··· Material supplied ···
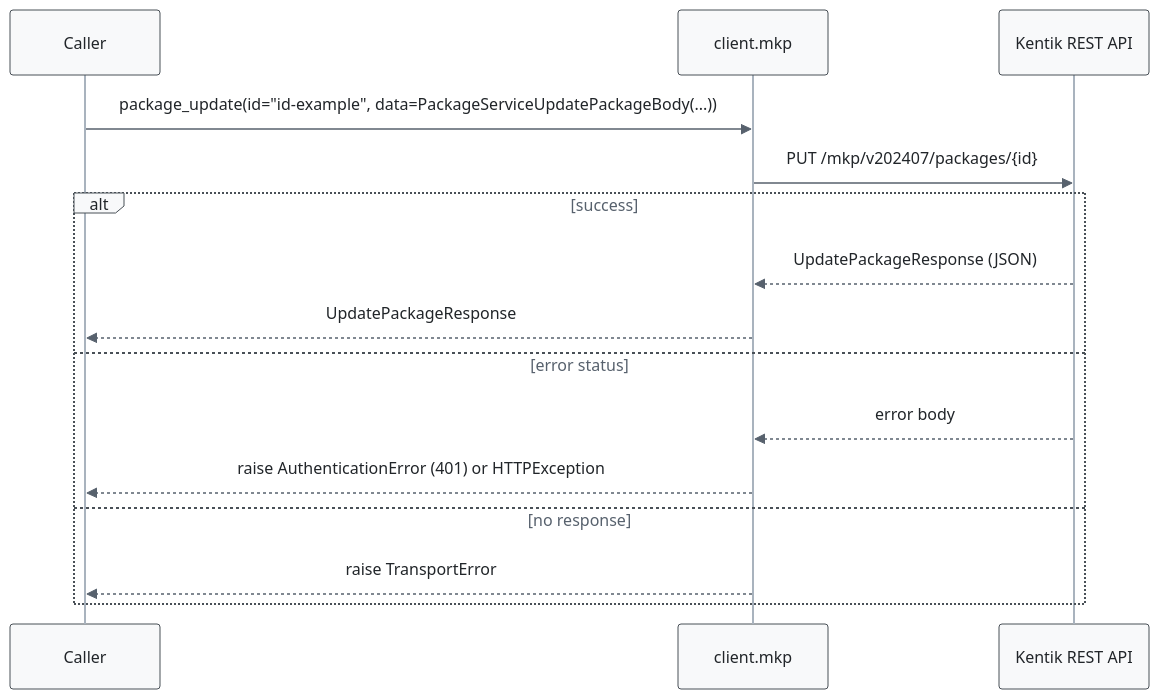
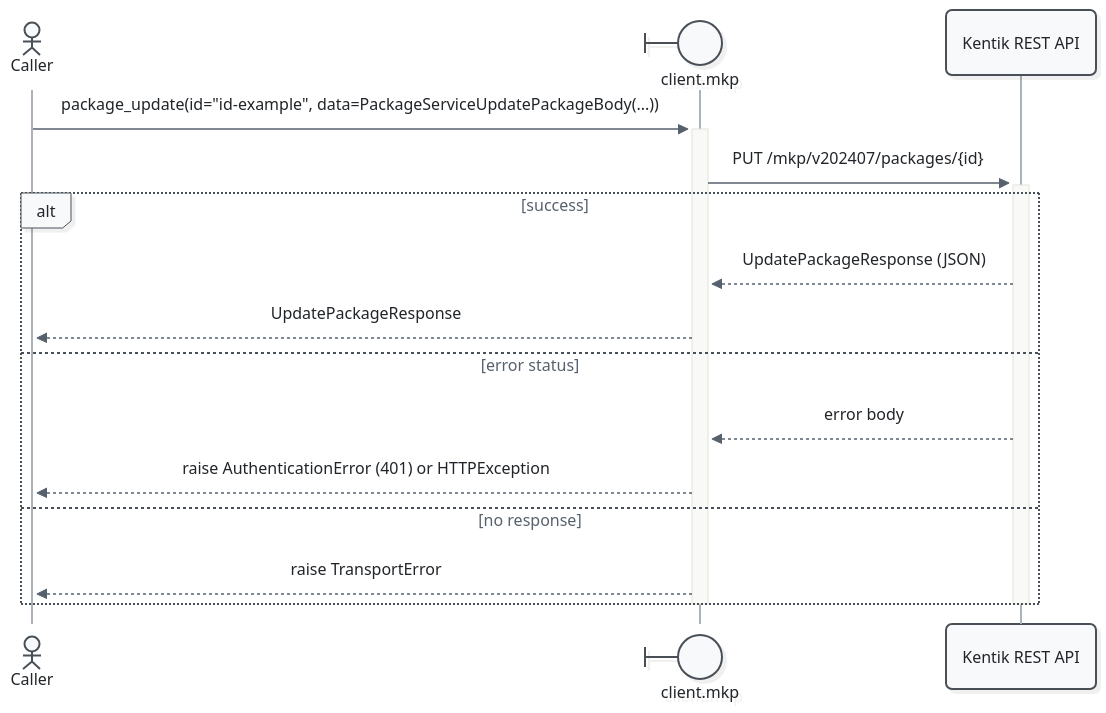
One commit to alexdearaujo/community_sdk_python changed the seventh of 29 diagrams in docs/sphinx/services/mkp.md. Above: the diagram before and after it, drawn with Mermaid. The commit also changed other lines of this file and 52 other files, not shown here.

First line of the commit message:
docs: Mermaid 12 sequence diagrams with participant types and path colors

````diff
--- a/docs/sphinx/services/mkp.md
+++ b/docs/sphinx/services/mkp.md
@@ -262,19 +277,21 @@
 ```mermaid
-%%{init: {"theme": "base", "fontFamily": "ui-monospace, SFMono-Regular, Menlo, monospace", "themeVariables": {"fontFamily": "ui-monospace, SFMono-Regular, Menlo, monospace", "primaryColor": "#f8f9fa", "primaryBorderColor": "#495057", "primaryTextColor": "#212529", "textColor": "#212529", "lineColor": "#77818c", "edgeLabelBackground": "#ffffff", "actorBkg": "#f8f9fa", "actorBorder": "#495057", "actorTextColor": "#212529", "actorLineColor": "#a9b3be", "signalColor": "#57616d", "signalTextColor": "#212529", "labelBoxBkgColor": "#f8f9fa", "labelBoxBorderColor": "#495057", "labelTextColor": "#212529", "loopTextColor": "#57616d", "noteBkgColor": "#fff9db", "noteBorderColor": "#f08c00", "noteTextColor": "#a35a00"}, "flowchart": {"curve": "step", "nodeSpacing": 30, "rankSpacing": 70, "wrappingWidth": 400}}}%%
+%%{init: {"theme": "redux", "look": "neo", "layout": "dagre", "fontFamily": "ui-monospace, SFMono-Regular, Menlo, monospace", "themeVariables": {"fontFamily": "ui-monospace, SFMono-Regular, Menlo, monospace", "primaryColor": "#f8f9fa", "primaryBorderColor": "#495057", "primaryTextColor": "#212529", "textColor": "#212529", "lineColor": "#77818c", "edgeLabelBackground": "#ffffff", "actorBkg": "#f8f9fa", "actorBorder": "#495057", "actorTextColor": "#212529", "actorLineColor": "#a9b3be", "signalColor": "#57616d", "signalTextColor": "#212529", "labelBoxBkgColor": "#f8f9fa", "labelBoxBorderColor": "#495057", "labelTextColor": "#212529", "loopTextColor": "#57616d", "noteBkgColor": "#fff9db", "noteBorderColor": "#f08c00", "noteTextColor": "#a35a00"}, "sequence": {"activationWidth": 16}, "flowchart": {"curve": "step", "nodeSpacing": 30, "rankSpacing": 70, "wrappingWidth": 400}}}%%
 sequenceDiagram
-    participant C as Caller
-    participant W as client.mkp
+    actor C as Caller
+    participant W@{ "type": "boundary" } as client.mkp
     participant API as Kentik REST API
 
-    C->>W: package_update(id="id-example", data=PackageServiceUpdatePackageBody(...))
-    W->>API: PUT /mkp/v202407/packages/{id}
+    C->>+W: package_update(id="id-example", data=PackageServiceUpdatePackageBody(...))
+    W->>+API: PUT /mkp/v202407/packages/{id}
     alt success
         API-->>W: UpdatePackageResponse (JSON)
         W-->>C: UpdatePackageResponse
     else error status
         API-->>W: error body
         W-->>C: raise AuthenticationError (401) or HTTPException
     else no response
         W-->>C: raise TransportError
     end
+    deactivate API
+    deactivate W
 ```
````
···
### Exercise prompt
Word for word, please return the lines from the one containing "else no response" through the end of the listing, both ends included, and nothing else.

### Your response
     else no response
         W-->>C: raise TransportError
     end
+    deactivate API
+    deactivate W
 ```
````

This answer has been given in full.